St George took part in the 40-minute-long Anglo-Zanzibar War in 1896. The obsolete armed yacht HHS Glasgow of Zanzibar fired upon a British flotilla led by St George, also comprising Philomel, Racoon, Sparrow and Thrush. The response sank Glasgow with a hole below the waterline. With a Union Jack flying over the sinking yacht in surrender, the flotilla launched lifeboats to rescue the crew of Glasgow which would lie at the bottom of Zanzibar Town Harbour until 1912.

In 1901, she was one of two escort ships for the royal yacht Ophir, which carried the Duke and Duchess of Cornwall and York (later King George V and Queen Mary) during their tour of the British Empire.

Following the end of this tour, the captain of Ophir, Commodore Alfred Winsloe, reverted to his position as Commodore commanding the Cruiser squadron, and was in late 1901 posted to St George,[1] which thus became the lead ship of the squadron and carried his broad pennant.
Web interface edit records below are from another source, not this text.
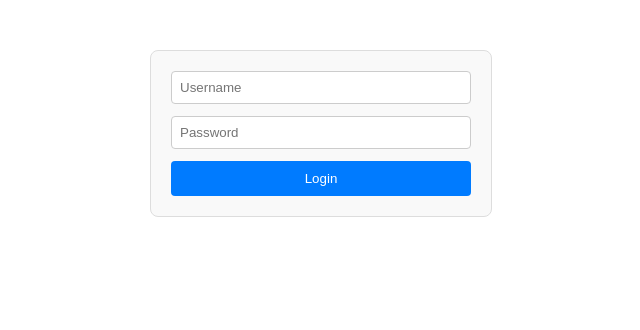
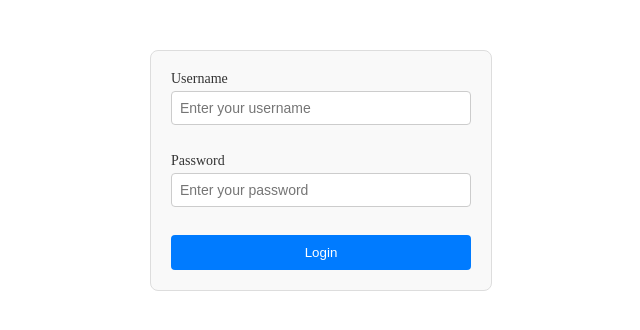
Before and after one commit to Goonzuu/login-form-refactor, a React (Create React App) app: page / in a window 1280 px wide. Shown: the top 330 px of the page, without its empty margins (319-959 px from the left). Built offline with nearby package versions, Linux system fonts and the light colour scheme.

Commit message:
create custom Input to add reusable logic and modularize folders

```diff
--- a/src/App.tsx
+++ b/src/App.tsx
@@ -1,8 +1,8 @@
-import "./styles/styles.css";
-import LoginForm from './components/LoginForm';
+import LoginScreen from "./screens/Login/LoginScreen";
+
 
 function App() {
-  return <LoginForm />
+  return <LoginScreen />
 };
 
 export default App;
--- /dev/null
+++ b/src/components/CustomInput/CustomInput.tsx
@@ -0,0 +1,46 @@
+import React from "react";
+import "./styles.css";
+interface CustomInputProps {
+  type: string;
+  value: string;
+  onChange: (e: React.ChangeEvent<HTMLInputElement>) => void;
+  placeholder?: string;
+  name?: string;
+  label?: string;
+  className?: string;
+  error?: boolean;
+  errorMessage?: string;
+  disabled?: boolean;
+}
+
+const CustomInput: React.FC<CustomInputProps> = ({
+  type,
+  value,
+  onChange,
+  placeholder,
+  name,
+  label,
+  className = "",
+  error = false,
+  errorMessage = "",
+}) => {
+  return (
+    <div className={`custom-input-wrapper ${className}`}>
+      {label && <label htmlFor={name}>{label}</label>}
+      <input
+        id={name}
+        type={type}
+        value={value}
+        onChange={onChange}
+        placeholder={placeholder}
+        name={name}
+        className={`input-field ${error ? "input-error" : ""}`}
+      />
+      {error && errorMessage && (
+        <span className="input-error-message">{errorMessage}</span>
+      )}
+    </div>
+  );
+};
+
+export default CustomInput;
--- /dev/null
+++ b/src/components/CustomInput/styles.css
@@ -0,0 +1,28 @@
+.custom-input-wrapper {
+    display: flex;
+    flex-direction: column;
+    margin-bottom: 16px;
+  }
+
+  .custom-input-wrapper label {
+    font-size: 14px;
+    margin-bottom: 4px;
+    color: #333;
+  }
+
+  .input-field {
+    padding: 8px;
+    border: 1px solid #ccc;
+    border-radius: 4px;
+    font-size: 14px;
+  }
+
+  .input-error {
+    border-color: red;
+  }
+
+  .input-error-message {
+    color: red;
+    font-size: 12px;
+    margin-top: 4px;
+  }
--- a/src/components/LoginForm.tsx
+++ b/src/screens/Login/LoginScreen.tsx
@@ -1,8 +1,9 @@
 import { useState } from "react";
-import "../styles/styles.css";
-import doLogin from "../api/user.service";
+import "./styles.css";
+import doLogin from "../../api/user.service";
+import CustomInput from "../../components/CustomInput/CustomInput";
 
-const LoginForm = () => {
+const LoginScreen = () => {
     const [username, setUsername] = useState<string>("");
     const [password, setPassword] = useState<string>("");
     const [errors, setErrors] = useState<{ username?: string; password?: string }>({});
@@ -54,26 +55,31 @@ const LoginForm = () => {
     return (
         <form className="login_form" onSubmit={handleSubmit}>
             {formError && (
-                <div className="form-error-message">
+                <p className="form-error-message" role="alert">
                     {formError}
-                </div>
+                </p>
             )}
-            <input
+            <CustomInput
                 type="text"
-                placeholder="Username"
                 value={username}
                 onChange={(e) => setUsername(e.target.value)}
-                className={errors.username ? "error" : ""}
+                placeholder="Enter your username"
+                name="username"
+                label="Username"
+                error={Boolean(errors.username)}
+                errorMessage={errors.username}
             />
-            {errors.username && <span className="error-text">{errors.username}</span>}
-            <input
+
+            <CustomInput
                 type="password"
-                placeholder="Password"
                 value={password}
                 onChange={(e) => setPassword(e.target.value)}
-                className={errors.password ? "error" : ""}
+                placeholder="Enter your password"
+                name="password"
+                label="Password"
+                error={Boolean(errors.password)}
+                errorMessage={errors.password}
             />
-            {errors.password && <span className="error-text">{errors.password}</span>}
             <button type="submit" disabled={loading}>
                 {loading ? "Loading..." : "Login"}
             </button>
@@ -82,4 +88,4 @@ const LoginForm = () => {
     );
 };
 
-export default LoginForm;
+export default LoginScreen;
```
Also changed, not shown: src/screens/Login/styles.css (renamed from src/styles/styles.css).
In May 1902 she was taken into Portsmouth for a refit, and later that year she served in the 1902 Coronation review.[2]

She was the flagship of the Cape & West Africa Station (Rear-Admiral Harry Rawson) based at Simon's Town, and served in the First World War.

She was designated as a depot ship in 1909, and sold for breaking up at Plymouth on 1 July 1920.

List of Captains[edit]

Notes[edit]

  1. ^ "Naval & Military intelligence". The Times (36607). London. 8 November 1901. p. 6. 
  2. ^ "Naval & Military intelligence". The Times (36756). London. 1 May 1902. p. 6. 
  3. ^ "Naval and Military intelligence". The Times (36384). London. 21 February 1901. p. 10. 

References[edit]